Gravel quality insofar as a potential source of construction aggregate, which constitutes a significant, prospective long-term consumer of acceptable rock products, appears somewhat diminished by the preponderance of relatively porous chert and abundance of clay in the deposits. Inquiry made with the Missouri Department of Transportation (MoDOT) regional office in Joplin, Missouri revealed that gravel deposits in general in McDonald County are not utilized for their construction projects due to high absorption characteristics ... Other potential uses of gravel resources [exist], ... but it is believed such uses would be comparatively sporadic and subject to prevailing market conditions in the area. Moreover, the high clay content of the colluvial deposits necessitates an additional step [to]... mechanically agitate the gravel to remove undesired clay coatings and clay balls.... [T]he additional step undoubtably increases processing costs, which likely places such deposits at an economic disadvantage with in-stream operations, which mine inherently "clean" alluvial deposits.
(J.A. at 139-40.) The report goes on to say that:
Currently, there are five other legally permitted sand and gravel operations in McDonald County.... Each of the five sites lay in closer proximity to improved roads than the Edwin Kelley property, suggesting higher visibility to the general public and, possibly, lower truck transportation costs.
(J.A. at 140.)
Tipton had only one witness, Pat Adams, testify that he would have bought gravel from Mill Creek, but he did not say how much gravel he would have bought or at what price
The instruction provides that:
On Mill Creek Gravel, Inc.'s claim for breach of contract brought by plaintiff Tipton, your verdict must be for Mill Creek Gravel, Inc. and against defendants Ed and Dixie Kelley if you believe:

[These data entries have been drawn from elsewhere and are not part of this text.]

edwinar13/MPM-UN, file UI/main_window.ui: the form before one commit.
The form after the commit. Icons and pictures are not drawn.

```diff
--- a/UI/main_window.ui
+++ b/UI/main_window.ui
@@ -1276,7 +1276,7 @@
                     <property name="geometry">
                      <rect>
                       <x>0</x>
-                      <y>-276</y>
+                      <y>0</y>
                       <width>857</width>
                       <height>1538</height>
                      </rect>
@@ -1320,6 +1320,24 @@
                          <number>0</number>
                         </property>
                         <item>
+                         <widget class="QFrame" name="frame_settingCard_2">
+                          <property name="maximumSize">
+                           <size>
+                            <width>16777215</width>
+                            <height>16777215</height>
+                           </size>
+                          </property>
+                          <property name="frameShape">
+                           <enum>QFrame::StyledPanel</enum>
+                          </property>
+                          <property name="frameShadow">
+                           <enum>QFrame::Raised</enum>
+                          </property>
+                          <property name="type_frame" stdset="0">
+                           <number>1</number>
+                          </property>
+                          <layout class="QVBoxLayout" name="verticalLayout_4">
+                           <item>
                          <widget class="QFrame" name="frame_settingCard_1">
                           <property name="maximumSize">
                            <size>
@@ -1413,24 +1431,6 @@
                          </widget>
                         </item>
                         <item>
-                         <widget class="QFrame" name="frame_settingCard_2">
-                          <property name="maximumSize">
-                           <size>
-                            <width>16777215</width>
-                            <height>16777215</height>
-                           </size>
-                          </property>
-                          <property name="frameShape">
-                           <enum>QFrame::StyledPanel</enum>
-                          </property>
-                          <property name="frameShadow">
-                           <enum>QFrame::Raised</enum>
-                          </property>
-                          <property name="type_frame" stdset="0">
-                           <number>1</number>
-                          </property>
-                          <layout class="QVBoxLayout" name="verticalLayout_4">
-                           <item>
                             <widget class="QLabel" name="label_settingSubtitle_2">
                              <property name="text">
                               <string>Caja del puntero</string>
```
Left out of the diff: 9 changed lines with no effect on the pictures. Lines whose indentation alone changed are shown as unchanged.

First, defendants Ed and Dixie Kelley agreed they shall lease to Mill Creek Gravel, Inc. adequate property for mining operations and in consideration Mill Creek Gravel, Inc. agreed to pay to Ed and Dixie Kelley 50¢ per yard for each yard of gravel, top soil, or fill dirt removed from the property, and

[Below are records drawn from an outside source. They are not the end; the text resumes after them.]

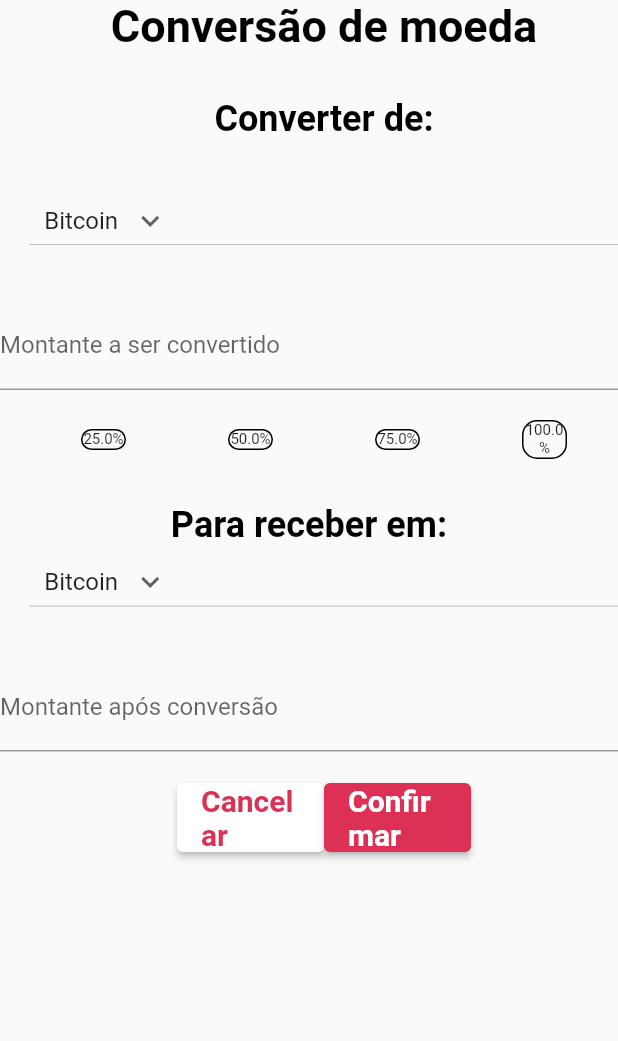
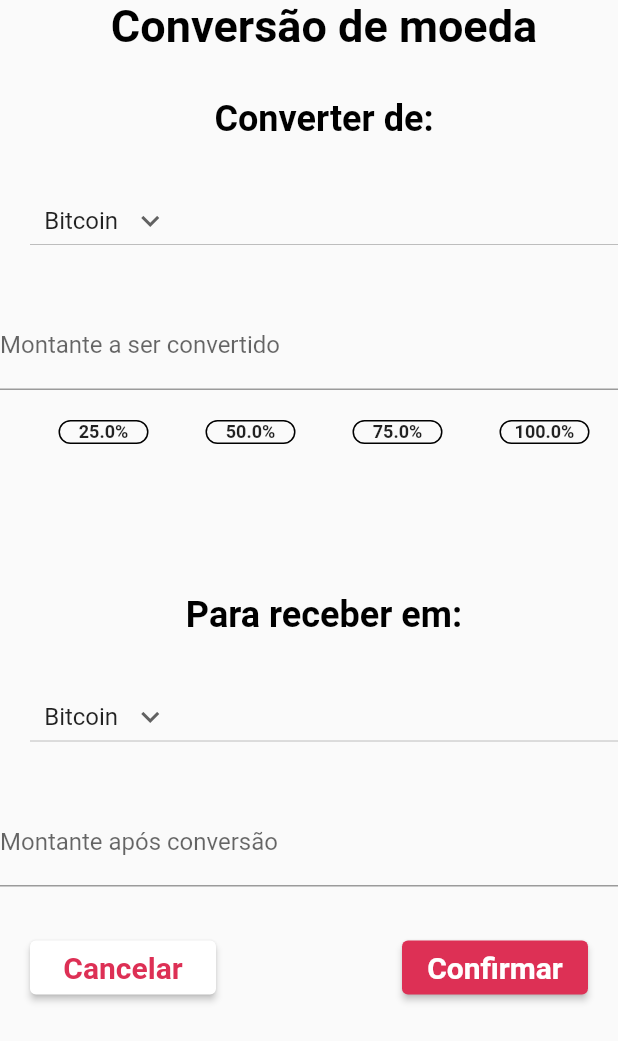
Before and after one commit to BrunoSabadini/WorkTestProject, a Flutter app: the CoinsConversionWidget screen opened by its route, on a phone screen of 412 x 824 dp. Shown: the top 1041 px of the screen. Run offline on Flutter 3.47's test engine with Material 2 defaults, Android fonts, the phone set to English and light mode, and no system bars; our stand-ins replace syncfusion_flutter_charts.

Commit message:
Some more Alterations everywhere

```diff
--- a/lib/Models/CoinConversion.dart
+++ b/lib/Models/CoinConversion.dart
@@ -18,6 +18,7 @@ class CoinsConversionState extends State<CoinsConversionWidget> {
   String textToConversionField = "Montante a ser convertido";
   String textToConvertedField = "Montante após conversão";
   int myIntVar = 0;
+  String recieveTypedFieldValues = "";
 
   var items = [
     'Bitcoin',
@@ -73,10 +74,9 @@ class CoinsConversionState extends State<CoinsConversionWidget> {
     return resultAfterConversion;
   }
 
-  Widget conversionField(
-      String recieveFieldValues, String staticConversionFieldText) {
+  Widget conversionField(String staticConversionFieldText) {
     return TextFormField(
-      controller: TextEditingController(text: recieveFieldValues),
+      controller: TextEditingController(text: recieveTypedFieldValues),
       keyboardType: TextInputType.number,
       decoration: InputDecoration(
         border: const UnderlineInputBorder(),
@@ -91,7 +91,7 @@ class CoinsConversionState extends State<CoinsConversionWidget> {
 
     return Center(
         child: SizedBox(
-            width: 30,
+            width: 60,
             child: Material(
                 child: InkWell(
                     onTap: () {
@@ -114,7 +114,10 @@ class CoinsConversionState extends State<CoinsConversionWidget> {
                         child: Text(
                           "$percentage" "%",
                           textAlign: TextAlign.center,
-                          style: const TextStyle(fontSize: 10),
+                          style: const TextStyle(
+                            fontSize: 12,
+                            fontWeight: FontWeight.bold,
+                          ),
                         ),
                         decoration: BoxDecoration(
                             border: Border.all(
@@ -160,7 +163,7 @@ class CoinsConversionState extends State<CoinsConversionWidget> {
               });
             },
           )),
-      conversionField(conversionFieldAmount, textToConversionField),
+      conversionField(textToConversionField),
       Padding(
           padding: const EdgeInsets.fromLTRB(20, 20, 0, 30),
           child: Row(children: [
@@ -169,7 +172,9 @@ class CoinsConversionState extends State<CoinsConversionWidget> {
             Expanded(child: percetageToConvertCoin(75)),
             Expanded(child: percetageToConvertCoin(100))
           ])),
-      textTitles("Para receber em:"),
+      Padding(
+          padding: const EdgeInsets.fromLTRB(20, 70, 0, 30),
+          child: textTitles("Para receber em:")),
       Padding(
           padding: const EdgeInsets.fromLTRB(20, 0, 0, 30),
           child: DropdownButton(
@@ -188,25 +193,24 @@ class CoinsConversionState extends State<CoinsConversionWidget> {
               });
             },
           )),
-      conversionField(convertedFieldAmount, textToConvertedField),
+      conversionField(textToConvertedField),
       Padding(
-        padding: const EdgeInsets.fromLTRB(20, 20, 0, 30),
+        padding: const EdgeInsets.fromLTRB(20, 30, 20, 30),
         child: Row(children: [
-          const Spacer(),
+          // const Spacer(),
           Expanded(
               child: Provider.of<StateController>(context, listen: true)
                   .elevatedButton(context, "Cancelar",
-                      width: double.infinity,
                       backgroundButtonColor:
                           const Color.fromARGB(255, 255, 255, 255),
                       textButtonColor: const Color.fromARGB(255, 221, 48, 85),
                       routeNavigator: '/bitcoin')),
+          const Spacer(),
           Expanded(
               child: Provider.of<StateController>(context, listen: true)
                   .elevatedButton(context, "Confirmar",
-                      width: double.infinity,
                       routeNavigator: '/completedConversion')),
-          const Spacer(),
+          // const Spacer(),
         ]),
       )
     ]));
--- a/lib/Models/Transactions.dart
+++ b/lib/Models/Transactions.dart
@@ -9,7 +9,7 @@ class TransactionsState extends State<TransactionsWidget> {
         body: Stack(children: <Widget>[
       ListView(children: <Widget>[
         const Padding(
-            padding: EdgeInsets.fromLTRB(20, 20, 0, 10),
+            padding: EdgeInsets.fromLTRB(20, 60, 0, 10),
             child: Text("Informações",
                 style: TextStyle(
                     fontSize: 24,
--- a/lib/Models/WalletDetailsPageModel.dart
+++ b/lib/Models/WalletDetailsPageModel.dart
@@ -32,6 +32,7 @@ class DetailsPageModelState extends State<DetailsPageModelWidget> {
     final DateTime nowTime = DateTime.now();
     List<ChartSampleData> test = <ChartSampleData>[];
     randomNumbers = [];
+
     for (var i = 0; i < numberOfSpots; i++) {
       final date = nowTime.subtract(Duration(days: i));
       randomNumbers.add(Random().nextInt(1000));
@@ -103,7 +104,7 @@ class DetailsPageModelState extends State<DetailsPageModelWidget> {
     return Scaffold(
         appBar: AppBar(
             iconTheme: const IconThemeData(
-              color: Colors.black, //change your color here
+              color: Colors.black,
             ),
             leading: IconButton(
               icon: const Icon(Icons.arrow_back, color: Colors.black),
@@ -248,5 +249,5 @@ class ChartSampleData {
   ChartSampleData({this.x, this.yValue});
 
   final DateTime? x;
-  final double? yValue;
+  final num? yValue;
 }
--- a/lib/StateController.dart
+++ b/lib/StateController.dart
@@ -82,7 +82,7 @@ class StateController with ChangeNotifier {
     if (backgroundColorVerification == null) {
       return Container(
         margin: const EdgeInsets.only(top: 10.0),
-        width: 55,
+        width: 90,
         child: Text(
           text,
           textAlign: TextAlign.center,
@@ -93,7 +93,7 @@ class StateController with ChangeNotifier {
     if (backgroundColorVerification > 0) {
       return Container(
         margin: const EdgeInsets.only(top: 10.0),
-        width: 55,
+        width: 70,
         decoration: const BoxDecoration(
             borderRadius: BorderRadius.all(Radius.circular(10.0)),
             color: Color.fromARGB(255, 188, 255, 190)),
@@ -106,7 +106,7 @@ class StateController with ChangeNotifier {
     } else {
       return Container(
           margin: const EdgeInsets.only(top: 10.0),
-          width: 55,
+          width: 70,
           decoration: const BoxDecoration(
               borderRadius: BorderRadius.all(Radius.circular(10.0)),
               color: Color.fromARGB(157, 255, 136, 136)),
@@ -123,15 +123,16 @@ class StateController with ChangeNotifier {
     String text, {
     Color backgroundButtonColor = const Color.fromARGB(255, 221, 48, 85),
     Color textButtonColor = const Color.fromARGB(255, 255, 255, 255),
-    double width = 30,
-    double height = 50,
     double fontSize = 20,
     String routeNavigator = "Go to Error Screen",
   }) {
-    return ElevatedButton(
+    return SizedBox(
+        width: 200,
+        child: ElevatedButton(
           child: Text(text),
           onPressed: () {
-        Navigator.of(context, rootNavigator: true).pushNamed(routeNavigator);
+            Navigator.of(context, rootNavigator: true)
+                .pushNamed(routeNavigator);
           },
           style: ElevatedButton.styleFrom(
               onPrimary: textButtonColor,
@@ -140,7 +141,7 @@ class StateController with ChangeNotifier {
                 fontSize: fontSize,
                 fontWeight: FontWeight.bold,
               )),
-    );
+        ));
   }
 
   void switchShowHide() {
--- a/lib/TabBar.dart
+++ b/lib/TabBar.dart
@@ -31,8 +31,9 @@ class TabBarState extends State<TabBarWidget> {
         selectedItemColor: const Color.fromARGB(255, 3, 0, 0),
         items: const <BottomNavigationBarItem>[
           BottomNavigationBarItem(
-            icon: ImageIcon(AssetImage("lib/Icon/warren.png"),
-                color: Color.fromARGB(255, 254, 4, 4)),
+            icon: Icon(Icons.card_travel),
+            // ImageIcon(AssetImage("lib/Icon/warren.png"),
+            //       color: Color.fromARGB(255, 254, 4, 4)),
             label: 'Home',
           ),
           BottomNavigationBarItem(
```
Lines whose indentation alone changed are shown as unchanged.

Second, Mill Creek Gravel, Inc. was ready, willing, and able to perform under the terms of the agreement, and
Third, defendants Ed and Dixie Kelley prevented Mill Creek Gravel, Inc. from performing mining operations, and
Fourth, because of defendants Ed and Dixie Kelley's failure to perform the agreement Mill Creek Gravel, Inc. was damaged.
(J.A. at 5.)
"Special damages" are those types of damages that, although resulting from the wrongful act, are not usually associated with the claim in question and must be plead in order to avoid unfair surprise to the defendantSee Avitia v. Metro. Club of Chicago, Inc., 49 F.3d 1219, 1226 (7th Cir.1995) (defining special damages as "damages that are unusual for the type of claim in question-that are not the natural damages associated with such a claim"). Courts have held attorney fees to be special damages primarily in instances when available under a contract between the parties. See Nat'l Liberty, 120 F.3d at 916 (attorney fees available under an agreement between the parties constitute special damages that must be pled under 9(g)); Maidmore Realty Co., Inc. v. Maidmore Realty Co., Inc., 474 F.2d 840, 843 (3d Cir.1973) (attorney fees available under contract are special damages).
Federal Rule of Civil Procedure 54(d)(2)(A) provides that "[c]laims for attorneys' fees and related non-taxable expenses shall be made by motion unless the substantive law governing the action provides for the recovery of such fees as an element of damages to be proved at trial."
Consistent with this ruling, Tipton is not entitled to the costs for his expert witnesses on lost profits, Jay McIntyre and Mikel Carlson. We therefore do not need to reach the issue, raised by the Kelleys on appeal, of whether the district court erred with respect to its award of costs for these witnesses